* **TASK TO COMPLETE**: Where the word "Collection" occurs in a line of the data, return the whole line.
[Opening SOURCE MATERIAL section]
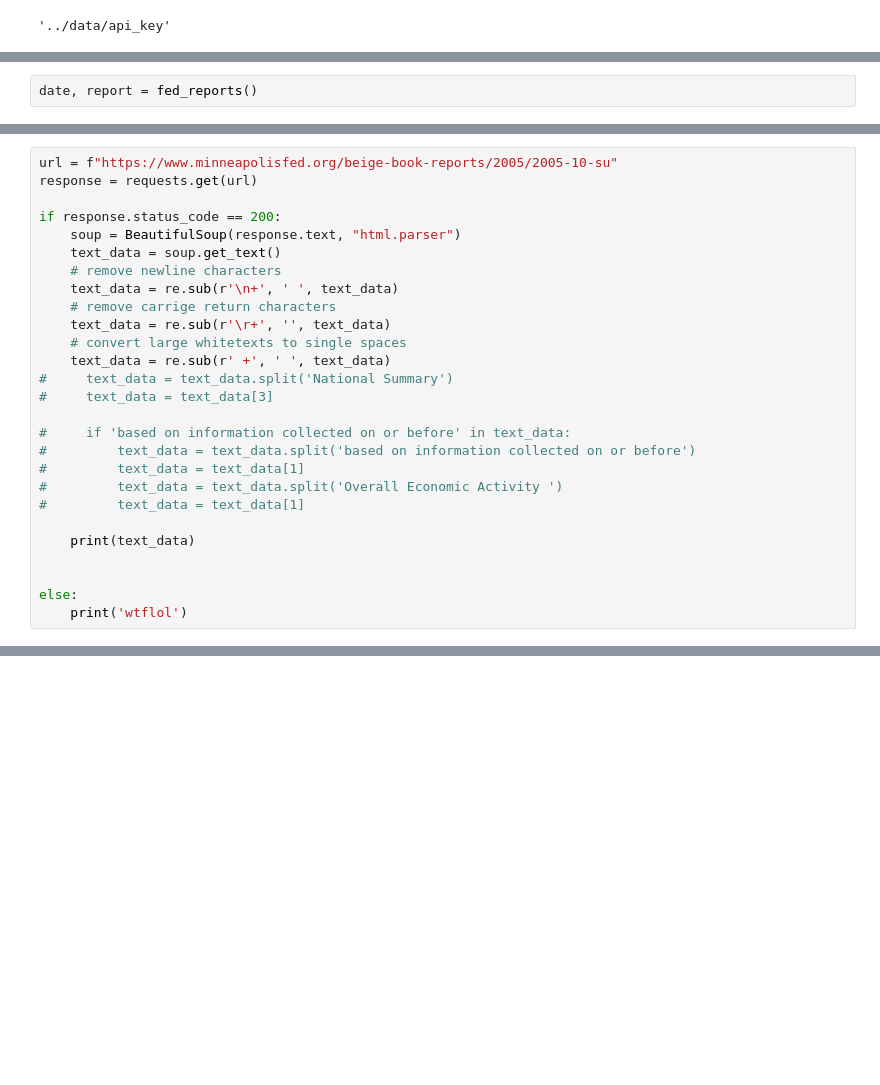
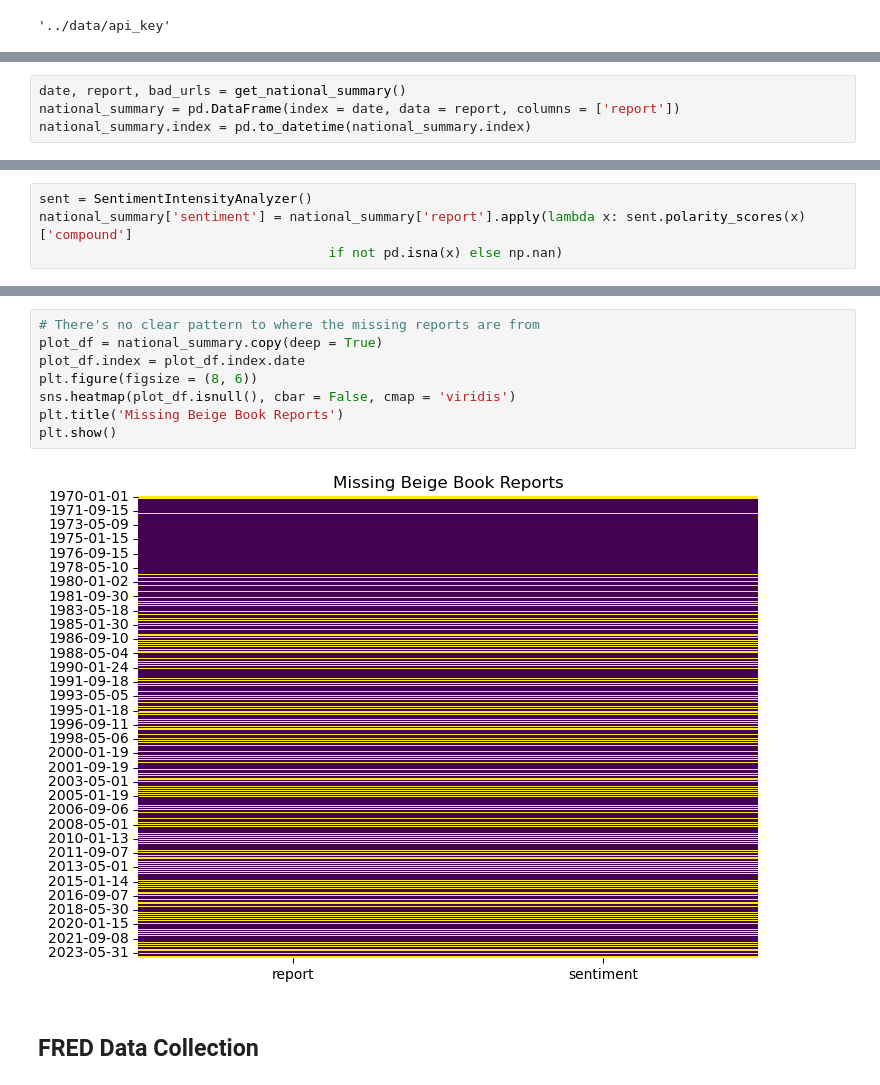
Before and after one commit to DanielGroneberg/Federal-Reserve-Interest-Rates-Forecast, a Jupyter notebook: code/01-Data-Collection.ipynb, the cells around one changed output, grey strips where cells are left out. Saved outputs shown, nothing was run; the diff lists cells and outputs as text; blank space fills up the shorter version.

```diff
--- a/code/01-Data-Collection.ipynb
+++ b/code/01-Data-Collection.ipynb
@@ -637,2 +93,0 @@ def fed_reports():
-# %%
-date, report = fed_reports()
@@ -904,27 +93,0 @@ else:
-# %%
-url = f"https://www.minneapolisfed.org/beige-book-reports/2005/2005-10-su"
-response = requests.get(url)
-
-if response.status_code == 200:
-    soup = BeautifulSoup(response.text, "html.parser")
-    text_data = soup.get_text()
-    # remove newline characters
-    text_data = re.sub(r'\n+', ' ', text_data)
-    # remove carrige return characters
-    text_data = re.sub(r'\r+', '', text_data)
-    # convert large whitetexts to single spaces
-    text_data = re.sub(r' +', ' ', text_data)
-#     text_data = text_data.split('National Summary')
-#     text_data = text_data[3]
-
-#     if 'based on information collected on or before' in text_data:
-#         text_data = text_data.split('based on information collected on or before')
-#         text_data = text_data[1]
-#         text_data = text_data.split('Overall Economic Activity ')
-#         text_data = text_data[1]
-
-    print(text_data)
-
-
-else:
-    print('wtflol')
@@ -930,0 +375,4 @@ else:
+# %%
+date, report, bad_urls = get_national_summary()
+national_summary = pd.DataFrame(index = date, data = report, columns = ['report'])
+national_summary.index = pd.to_datetime(national_summary.index)
@@ -930,0 +414,4 @@ else:
+# %%
+sent = SentimentIntensityAnalyzer()
+national_summary['sentiment'] = national_summary['report'].apply(lambda x: sent.polarity_scores(x)['compound']
+                                     if not pd.isna(x) else np.nan)
@@ -930,0 +440,12 @@ else:
+# %%
+# There's no clear pattern to where the missing reports are from
+plot_df = national_summary.copy(deep = True)
+plot_df.index = plot_df.index.date
+plt.figure(figsize = (8, 6))
+sns.heatmap(plot_df.isnull(), cbar = False, cmap = 'viridis')
+plt.title('Missing Beige Book Reports')
+plt.show()
+# %% [output]
+[figure, added]
+# %% [markdown]
+## FRED Data Collection
```
Also changed, not shown: parts of 173 cells of this notebook, 8 other files.
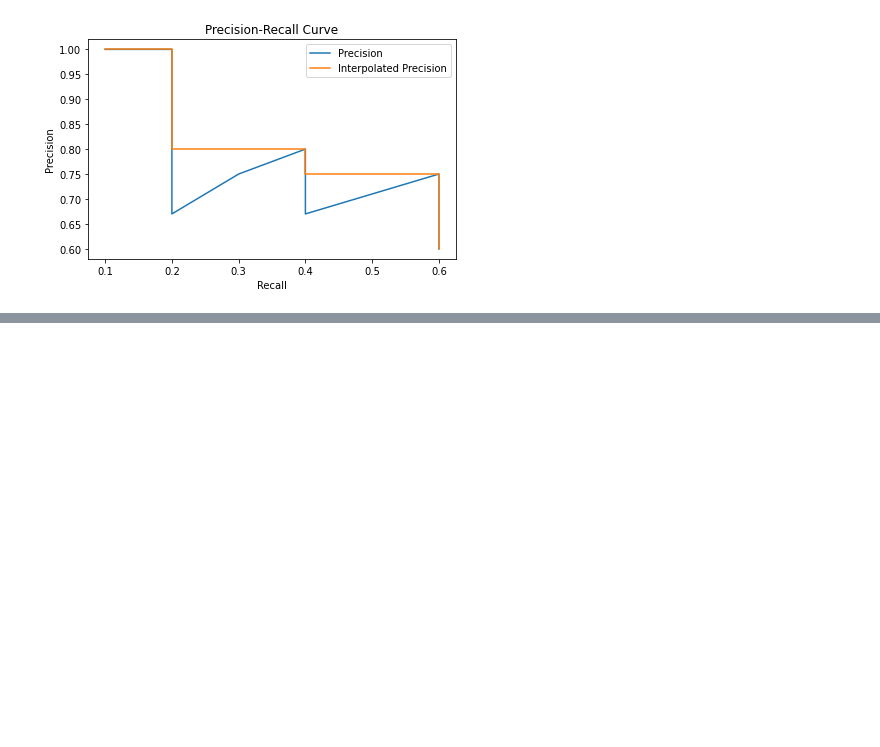
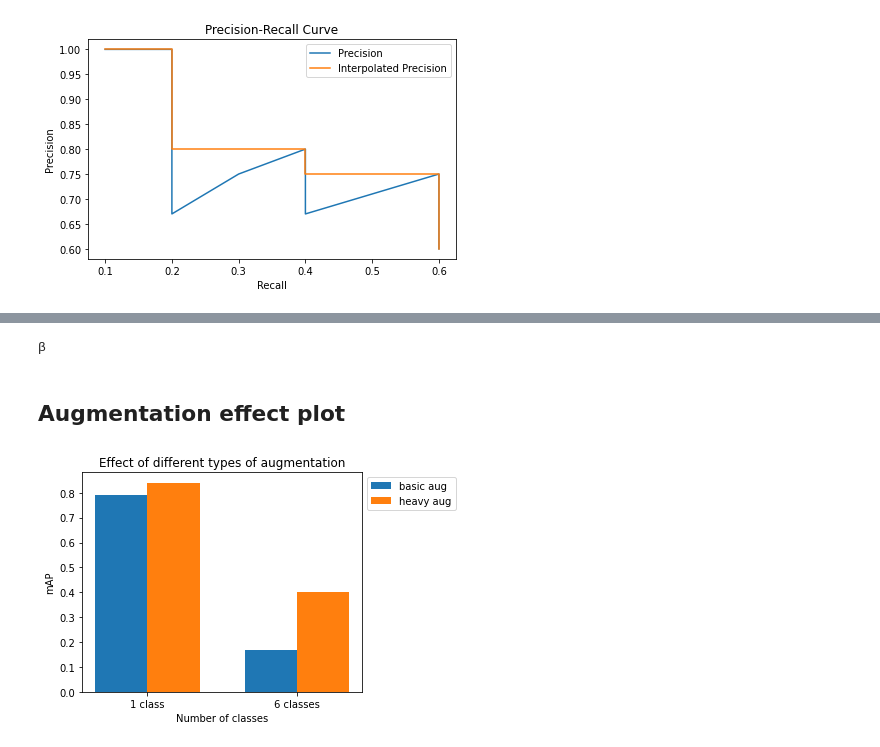
Before and after one commit to saurabh-2905/YOLOv3-UDA, a Jupyter notebook: Visualization tool.ipynb, the cells around one changed output, grey strips where cells are left out. Drawn from its saved outputs; the diff is of its cells as text; code cells hidden in the pictures; blank space fills up the shorter version.

```diff
--- a/Visualization tool.ipynb
+++ b/Visualization tool.ipynb
@@ -1000,0 +1128,39 @@ plt.tight_layout()
+# %%
+print('\u03B2')
+# %% [output]
+β
+# %% [markdown]
+## Augmentation effect plot
+# %%
+import numpy as np
+
+labels = ['1 class', '6 classes']
+
+beta_1 = [0.79, 0.17]     ###0.01
+beta_2 = [0.84, 0.4]    ###0.005
+
+x = np.arange(len(labels))  # the label locations
+width = 0.35  # the width of the bars
+
+fig, ax = plt.subplots()
+rects1 = ax.bar(x - width/2, beta_1, width, label='basic aug')
+rects2 = ax.bar(x + width/2, beta_2, width, label='heavy aug')
+# base_line = ax.axhline(0.8, color='r', ls='--' )
+# base_line.set_label('Optimal-performance')
+# base_text = ax.annotate('Baseline',)
+
+# Add some text for labels, title and custom x-axis tick labels, etc.
+ax.set_ylabel('mAP')
+ax.set_xlabel('Number of classes')
+ax.set_title('Effect of different types of augmentation')
+ax.set_xticks(x)
+ax.set_xticklabels(labels)
+ax.legend(bbox_to_anchor=(1.0,1.0), loc= 'upper left')
+
+fig.tight_layout()
+out_name = 'plots/'+'barplot'+'_''aug_exp'
+if not os.path.exists(out_name+'.pdf'):
+    plt.savefig(out_name+'.pdf', dpi=300, orientation='landscape', format='pdf',  bbox_inches='tight')
+plt.show()
+# %% [output]
+[figure, added]
```
Also changed, not shown: parts of 11 cells of this notebook, 1 other file.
[Closing SOURCE MATERIAL section]
* **RESULT**:
Before and after one commit to DanielGroneberg/Federal-Reserve-Interest-Rates-Forecast, a Jupyter notebook: code/01-Data-Collection.ipynb, the cells around one changed output, grey strips where cells are left out. Saved outputs shown, nothing was run; the diff lists cells and outputs as text; blank space fills up the shorter version.
--- a/code/01-Data-Collection.ipynb
+++ b/code/01-Data-Collection.ipynb
+## FRED Data Collection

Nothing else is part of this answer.